Old St. Paul’s: A Tale of the Plague and the Fire

Recommended reading for the self isolating... As soon as the epic serial, The Tower of London concluded at the end of 1840, its author, the flamboyant ‘Lancashire Novelist’ William Harrison Ainsworth, threw an enormous celebratory party and promptly began the next serial, Old St. Paul’s, A Tale of the Plague and the Fire, the first… Continue reading Old St. Paul’s: A Tale of the Plague and the Fire

How the ‘Newgate Controversy’ Destroyed Dickens’ Greatest Rival

Guest post I wrote recently for History Hit on The Author Who Outsold Dickens As a child growing up in Regency Manchester, William Harrison Ainsworth had his head filled with tales of highwaymen by his father. His favourite was Dick Turpin. Expected to join the family law firm, the young Ainsworth was already writing poems,… Continue reading How the ‘Newgate Controversy’ Destroyed Dickens’ Greatest Rival

The Birkenhead Poems

As a companion post to 'The Victorian Titanic', here are the two commemorative poems by Francis Hastings Doyle and Rudyard Kipling celebrating the heroes of the Birkenhead, lost off Danger point, February 26, 1852... ‘The Loss of the Birkenhead’ by Sir Francis Hastings Doyle, 2nd Baronet, Professor of Poetry, Oxford (Supposed to be told by… Continue reading The Birkenhead Poems

The Victorian Titanic: The Last Voyage of the HMS Birkenhead

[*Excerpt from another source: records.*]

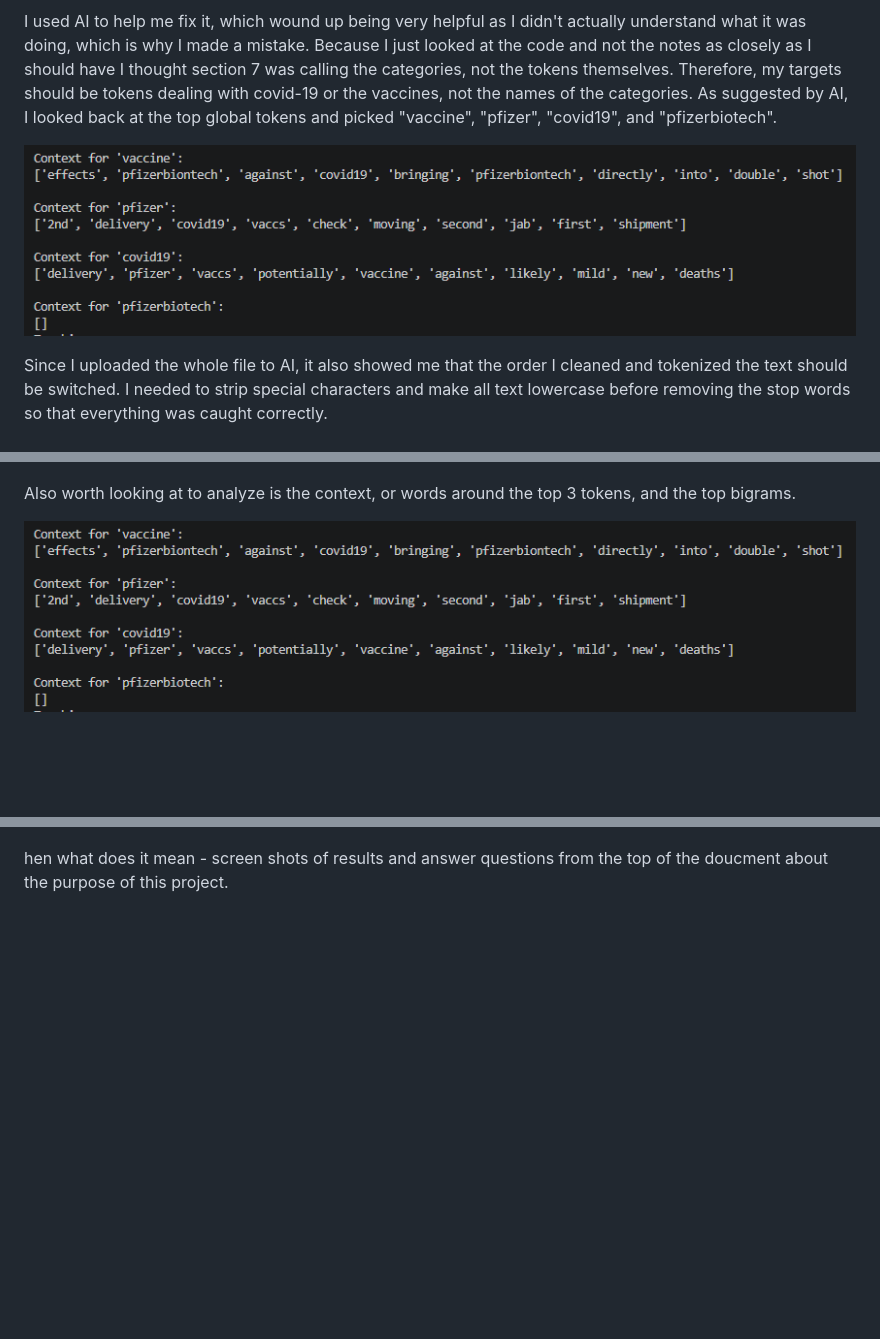
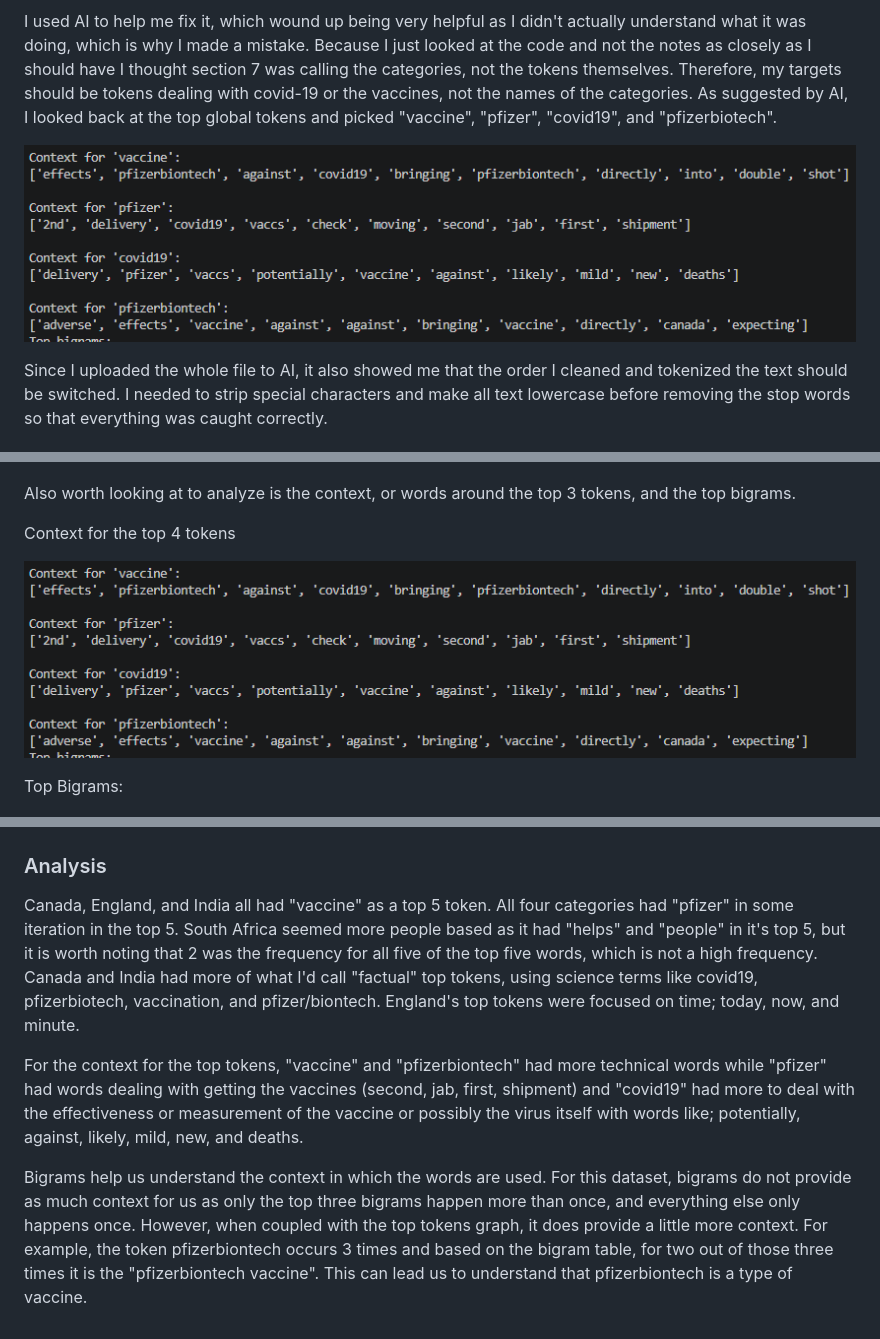
Before and after one commit to kehummel/nlp-03-text-explore, a Markdown page: docs/phase4_5README.md, 3 parts joined by grey strips. GitHub-like rendering; pictures changed too: docs/images/context_twitter.png; blank space fills up the shorter version.

Commit message:
finished project

```diff
--- a/docs/phase4_5README.md
+++ b/docs/phase4_5README.md
@@ -95,8 +95,18 @@ Lastly, I created graphs of the top 5 tokens for each category instead of just f
 
 Also worth looking at to analyze is the context, or words around the top 3 tokens, and the top bigrams.
 
+Context for the top 4 tokens
+
 ![context correct](/docs/images/context_twitter.png)
+
+Top Bigrams:
 
 ![top bigrams](/docs/images/top_bigrams.png)
 
-hen what does it mean - screen shots of results and answer questions from the top of the doucment about the purpose of this project.
+### Analysis
+
+Canada, England, and India all had "vaccine" as a top 5 token. All four categories had "pfizer" in some iteration in the top 5. South Africa seemed more people based as it had "helps" and "people" in it's top 5, but it is worth noting that 2 was the frequency for all five of the top five words, which is not a high frequency. Canada and India had more of what I'd call "factual" top tokens, using science terms like covid19, pfizerbiotech, vaccination, and pfizer/biontech. England's top tokens were focused on time; today, now, and minute.
+
+For the context for the top tokens, "vaccine" and "pfizerbiontech" had more technical words while "pfizer" had words dealing with getting the vaccines (second, jab, first, shipment) and "covid19" had more to deal with the effectiveness or measurement of the vaccine or possibly the virus itself with words like; potentially, against, likely, mild, new, and deaths.
+
+Bigrams help us understand the context in which the words are used. For this dataset, bigrams do not provide as much context for us as only the top three bigrams happen more than once, and everything else only happens once. However, when coupled with the top tokens graph, it does provide a little more context. For example, the token pfizerbiontech occurs 3 times and based on the bigram table, for two out of those three times it is the "pfizerbiontech vaccine". This can lead us to understand that pfizerbiontech is a type of vaccine.
```
Also changed, not shown: 1 other file.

On the 168th anniversary of the wreck of Her Majesty's Troopship Birkenhead, which I once wrote a novel about and am now planning a history of, here's the true story... In the winter 1851, Her Majesty’s Troopship Birkenhead laid at anchor at Portsmouth, awaiting orders. A world away, the British Empire was fighting its third… Continue reading The Victorian Titanic: The Last Voyage of the HMS Birkenhead

Man of La Manchester

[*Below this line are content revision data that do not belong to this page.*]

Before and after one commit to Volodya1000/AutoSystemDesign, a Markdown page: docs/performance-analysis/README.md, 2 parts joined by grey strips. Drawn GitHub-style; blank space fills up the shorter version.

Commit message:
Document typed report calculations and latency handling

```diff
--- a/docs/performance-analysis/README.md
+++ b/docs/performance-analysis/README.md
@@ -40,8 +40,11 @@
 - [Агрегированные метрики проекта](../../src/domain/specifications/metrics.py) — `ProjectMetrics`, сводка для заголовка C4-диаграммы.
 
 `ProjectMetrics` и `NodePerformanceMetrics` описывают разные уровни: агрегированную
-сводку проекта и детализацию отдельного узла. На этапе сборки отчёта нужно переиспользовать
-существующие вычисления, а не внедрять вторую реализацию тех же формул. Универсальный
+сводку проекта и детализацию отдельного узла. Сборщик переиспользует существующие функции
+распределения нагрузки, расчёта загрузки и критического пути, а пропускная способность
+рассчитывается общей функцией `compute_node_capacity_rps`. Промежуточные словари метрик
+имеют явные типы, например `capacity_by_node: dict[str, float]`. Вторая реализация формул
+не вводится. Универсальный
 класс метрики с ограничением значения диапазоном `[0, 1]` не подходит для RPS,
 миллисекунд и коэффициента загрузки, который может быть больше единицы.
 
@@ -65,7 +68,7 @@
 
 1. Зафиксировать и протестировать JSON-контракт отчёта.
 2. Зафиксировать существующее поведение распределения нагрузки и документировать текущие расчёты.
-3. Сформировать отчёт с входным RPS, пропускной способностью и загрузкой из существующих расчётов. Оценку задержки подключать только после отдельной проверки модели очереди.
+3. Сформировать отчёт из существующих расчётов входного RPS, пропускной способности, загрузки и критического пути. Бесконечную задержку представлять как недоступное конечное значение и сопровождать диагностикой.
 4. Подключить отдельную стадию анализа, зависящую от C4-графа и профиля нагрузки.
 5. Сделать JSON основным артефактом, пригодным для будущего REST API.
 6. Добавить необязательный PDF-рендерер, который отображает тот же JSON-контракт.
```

It's been a long time coming, but my new biography of the 'Lancashire Novelist' William Harrison Ainsworth, The Author Who Outsold Dickens is published in hardback today from Pen & Sword Books. Here's the Prologue... On the evening of Thursday, 15 September 1881, the man they called the ‘Lancashire Novelist’ attended a mayoral banquet in his… Continue reading Man of La Manchester

Goblin Stories and Haunted Men: Dickens’ Other Christmas Books

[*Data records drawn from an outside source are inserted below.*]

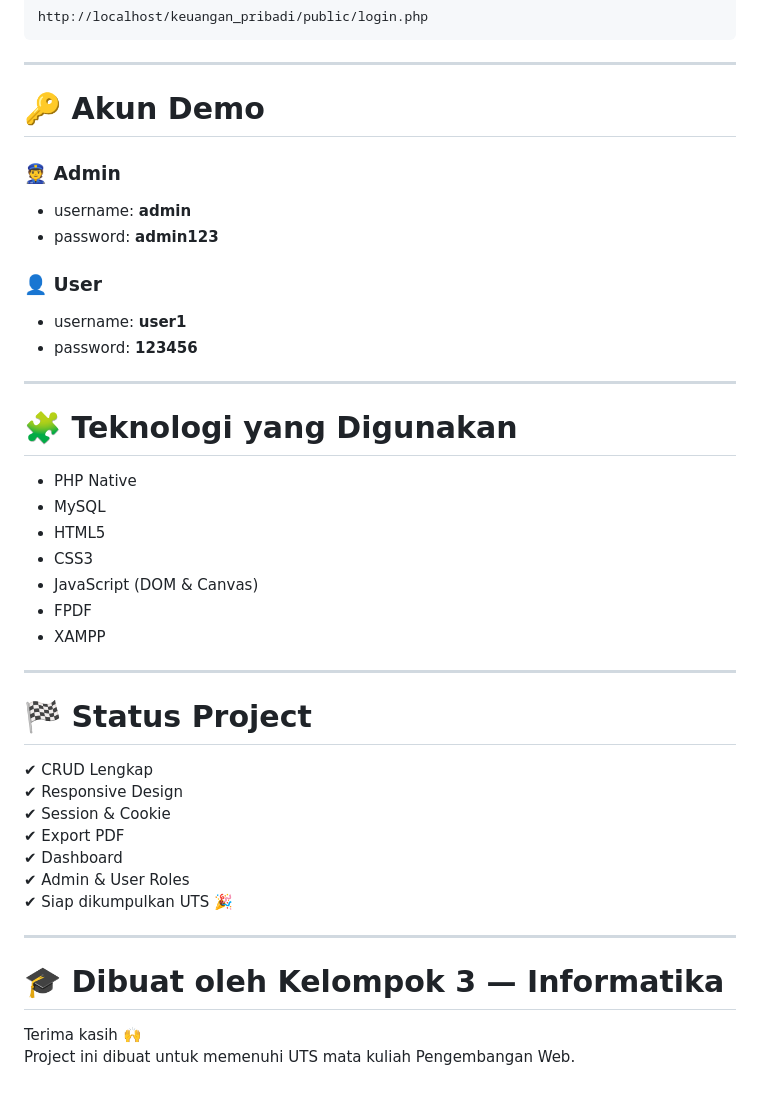
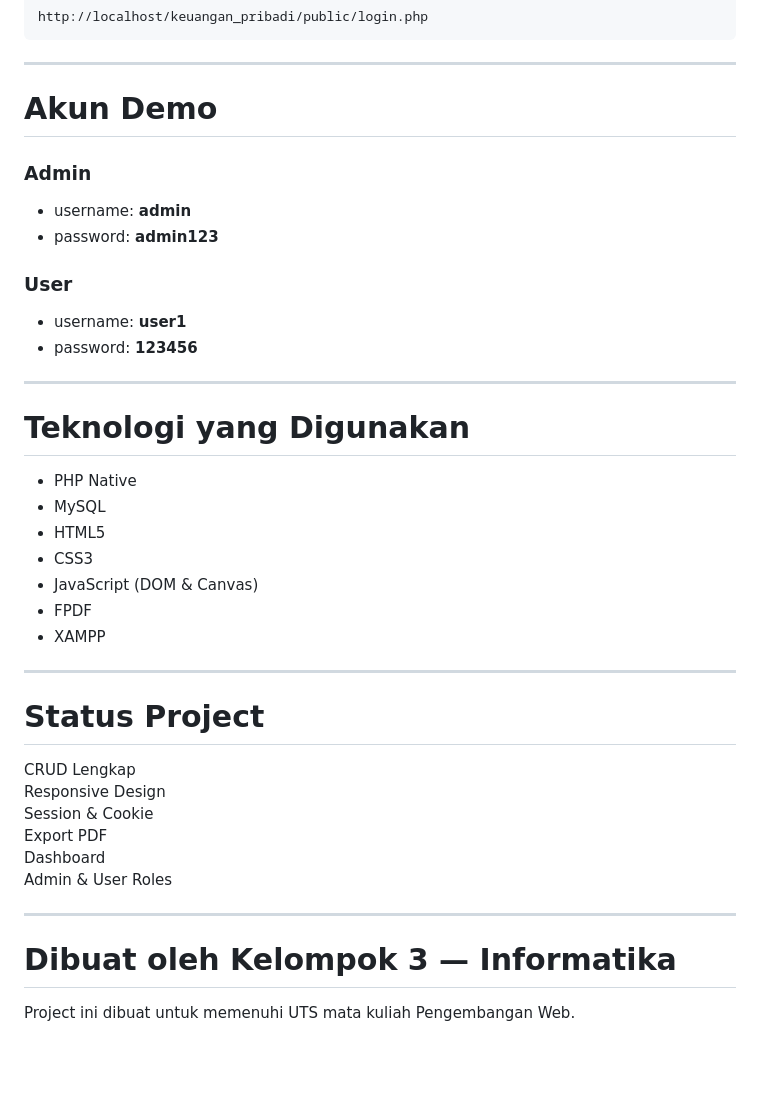
Before and after one commit to dilanfauzan8-stack/MyFin_ManajemenKeuanganPribadi, a Markdown page: README.md, the part around the change printed below. Drawn GitHub-style; blank space fills up the shorter version.

```diff
--- a/README.md
+++ b/README.md
@@ -137,19 +137,19 @@ http://localhost/keuangan_pribadi/public/login.php
 
 ---
 
-# 🔑 Akun Demo
+#  Akun Demo
 
-### 👮 Admin
+###  Admin
 - username: **admin**
 - password: **admin123**
 
-### 👤 User
+###  User
 - username: **user1**
 - password: **123456**
 
 ---
 
-# 🧩 Teknologi yang Digunakan
+#  Teknologi yang Digunakan
 - PHP Native
 - MySQL
 - HTML5
@@ -160,17 +160,15 @@ http://localhost/keuangan_pribadi/public/login.php
 
 ---
 
-# 🏁 Status Project
-✔ CRUD Lengkap
-✔ Responsive Design
-✔ Session & Cookie
-✔ Export PDF
-✔ Dashboard
-✔ Admin & User Roles
-✔ Siap dikumpulkan UTS 🎉
+#  Status Project
+ CRUD Lengkap
+ Responsive Design
+ Session & Cookie
+ Export PDF
+ Dashboard
+ Admin & User Roles
 
 ---
 
-# 🎓 Dibuat oleh Kelompok 3 — Informatika
-Terima kasih 🙌
+#  Dibuat oleh Kelompok 3 — Informatika
 Project ini dibuat untuk memenuhi UTS mata kuliah Pengembangan Web.
```
Also changed, not shown: other parts of README.md (+12 -12 lines).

My latest for the Wordsworth Blog, on the stories that followed A Christmas Carol... As the fairy lights go up and we max out our credit cards, I think we can all agree that Christmas wouldn’t be Christmas without Dickens’ A Christmas Carol. Consuming it in some form is as much of a tradition as… Continue reading Goblin Stories and Haunted Men: Dickens’ Other Christmas Books

M.R. James and the Perfect Christmas Ghost Story

My latest for the Wordsworth Blog, on M.R. James and writing the perfect Christmas ghost story... ‘There must be something ghostly in the air of Christmas,’ wrote Jerome K. Jerome in the introduction to his darkly comic collection Told After Supper (1891), ‘something about the close, muggy atmosphere that draws up the ghosts, like the… Continue reading M.R. James and the Perfect Christmas Ghost Story

London Labour and the London Poor

New post for the Wordsworth Blog The sums involved in printer George Woodfall’s chancery suit against Henry Mayhew that killed off London Labour and the London Poor mid-flow were trivial. He made several attempts to arrive at a settlement, but Mayhew ignored him. This was a common pattern of behaviour in Mayhew’s life, going back… Continue reading London Labour and the London Poor

Traveller in the Poor Man’s Country

New post for the Wordsworth Blog As the freelance journalist is never off the clock, William Thackeray was, like friend and rival Charles Dickens, a born people watcher. In a short piece for Punch entitled ‘Waiting at the Station’ written in March 1850, Thackeray thus turns the everyday experience of killing time at Fenchurch Street… Continue reading Traveller in the Poor Man’s Country

G.W.M. Reynolds & Me

A new post for the G.W.M. Reynolds Society... As a child, I possessed a morbid passion for nineteenth century gothic literature. I had inherited this trait from my mother, a Catholic turned Spiritualist with a taste for true crime and horror film and fiction. My parents had me late in life and my grandparents were… Continue reading G.W.M. Reynolds & Me